Keir Starmer offers biggest hint yet that Labour could back second Brexit referendum

Posted On: 
10th December 2017

Keir Starmer refused three times to rule out Labour backing a second referendum on Brexit.

Keir Starmer was asked on three occasions whether Labour could back a fresh vote on Europe
Credit: 
BBC

When asked if the party supported the public being given an opportunity to reverse last year’s vote and remain in the bloc, the Shadow Brexit Secretary would only say that Labour “hasn’t called for a referendum”.

“We’ve never called for a second referendum, we are focussing on what the new agreement needs to look like,” he told the BBC’s Andrew Marr Show.

Sadiq Khan: Labour could stop Brexit with second referendum

Clive Lewis backs second EU referendum in challenge to Jeremy Corbyn

Jeremy Corbyn: Labour will not back a second EU referendum

When pressed twice more, he repeated that the party has not backed a fresh vote to date, before adding: “Things are moving so fast it’s hard to know what’s going to come next, but we are not calling for a second referendum.”
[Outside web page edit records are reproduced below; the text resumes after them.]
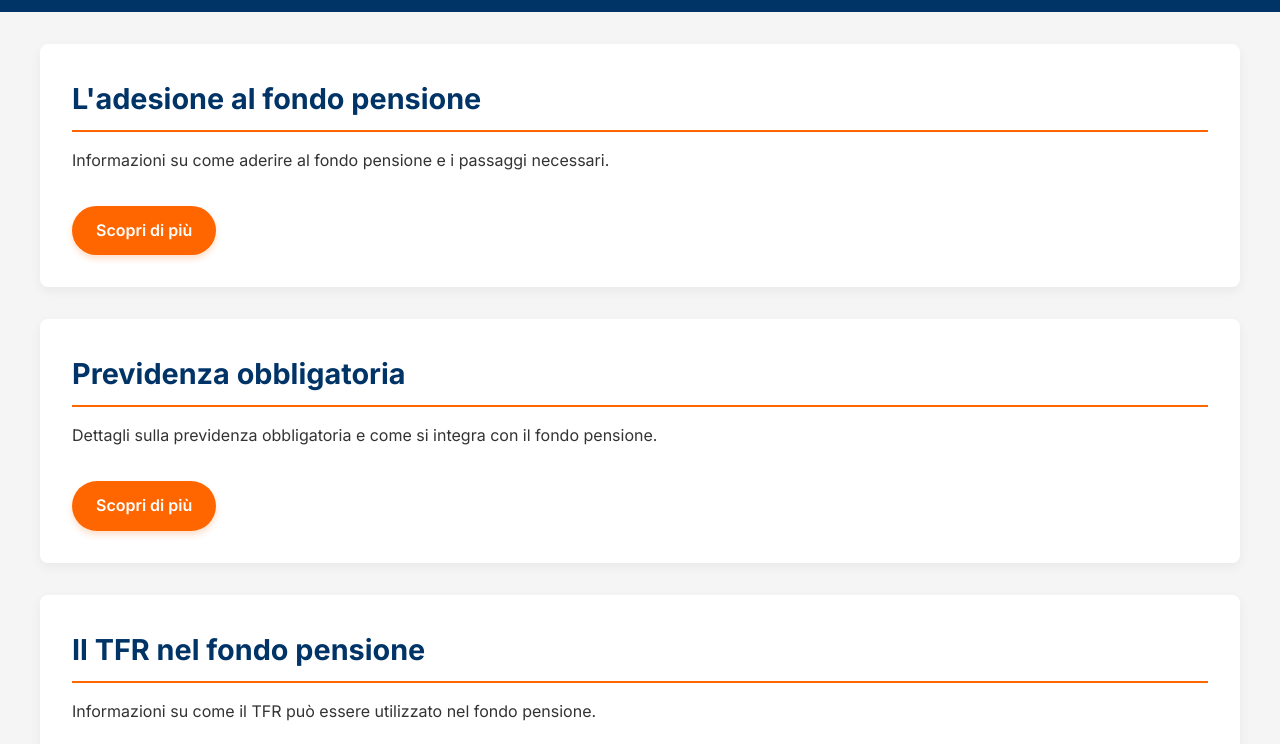
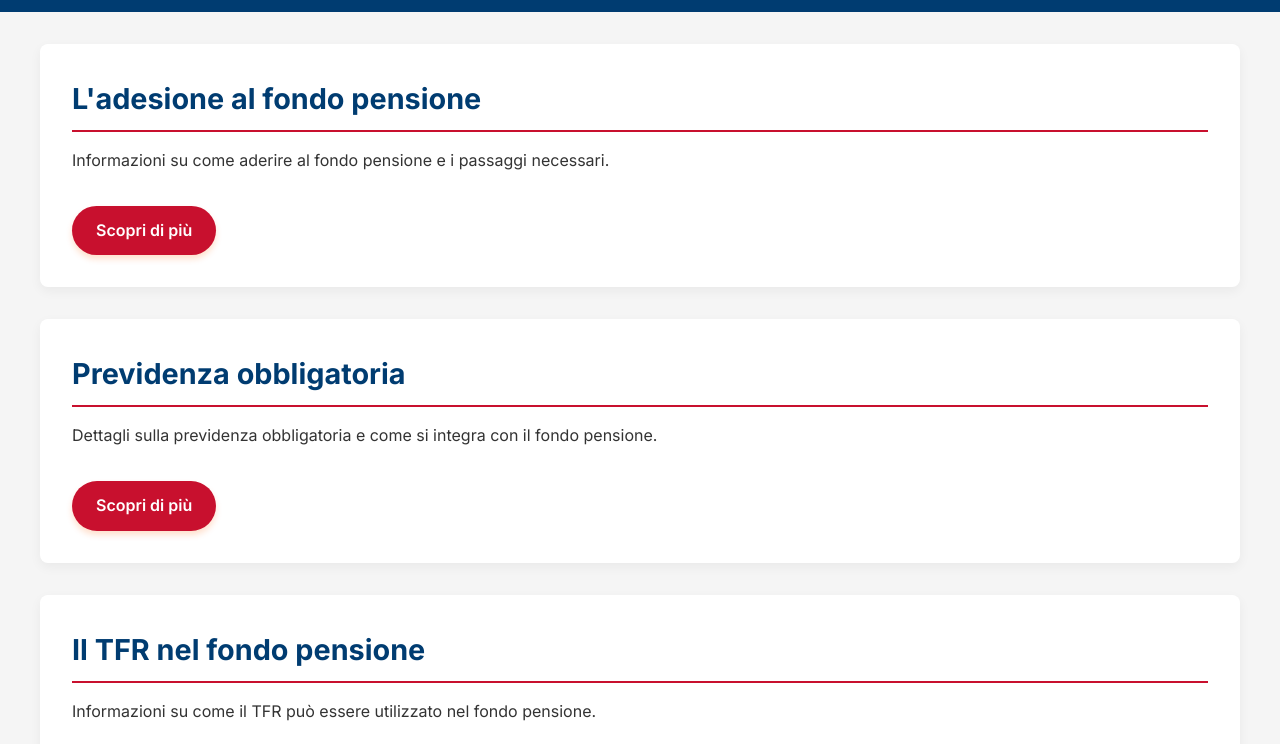
Before and after one commit to mario-im/previdenza, a plain HTML site: page il-tuo-investimento.html in a window 1280 px wide. Shown: the part 56-800 px from the top of the page. Drawn offline with nearby package versions, Linux system fonts and the light colour scheme.

Commit message:
style arca

```diff
--- a/styles.css
+++ b/styles.css
@@ -1,7 +1,7 @@
 /* Definizione delle variabili CSS per una facile personalizzazione */
 :root {
-    --primary-color: #003366;
-    --secondary-color: #FF6600;
+    --primary-color: #003c71;
+    --secondary-color: #c8102e;
     --background-color: #F5F5F5;
     --text-color: #333333;
     --light-gray: #E0E0E0;
```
His comments come after Jeremy Corbyn told a European Socialist Party conference earlier this month that Labour has “not made any decision on a second referendum.”

Mr Starmer also said a Labour government would back "easy movement" as an alternative to free movement between the UK and European Union after Brexit.

He said a common migration policy would have to be thrashed out between ministers on both sides in order for the UK to retain close alignment with the single market and customs union.

And he said the party would consider continuing to pay into European coffers in order to strike “a Norway deal for the 21st century” – with a new treaty outlining full access to the single market and customs union.

Norway, which is a member of the single market but outside the EU, must adhere to free movement between itself and Europe as part of the trading bloc’s conditions.

When pressed on the BBC’s Andrew Marr show whether that meant Britain would be forced to sign up to open borders, Mr Starmer said: “That would have to be negotiated.”

“The end of freedom of movement doesn’t mean no movement. Of course we would want people from the EU to come and work here, we’d want people who are here to go and work in the EU, the basis of that would have to be negotiated…"

When asked whether that amounted to “easy movement”, he replied: “Yes, of course."

And when pressed on the sums the UK may have to hand over to the bloc to retain close trade ties he said: “Norway pays money in, they do it on a voluntary basis, but there may have to be payments to be negotiated.”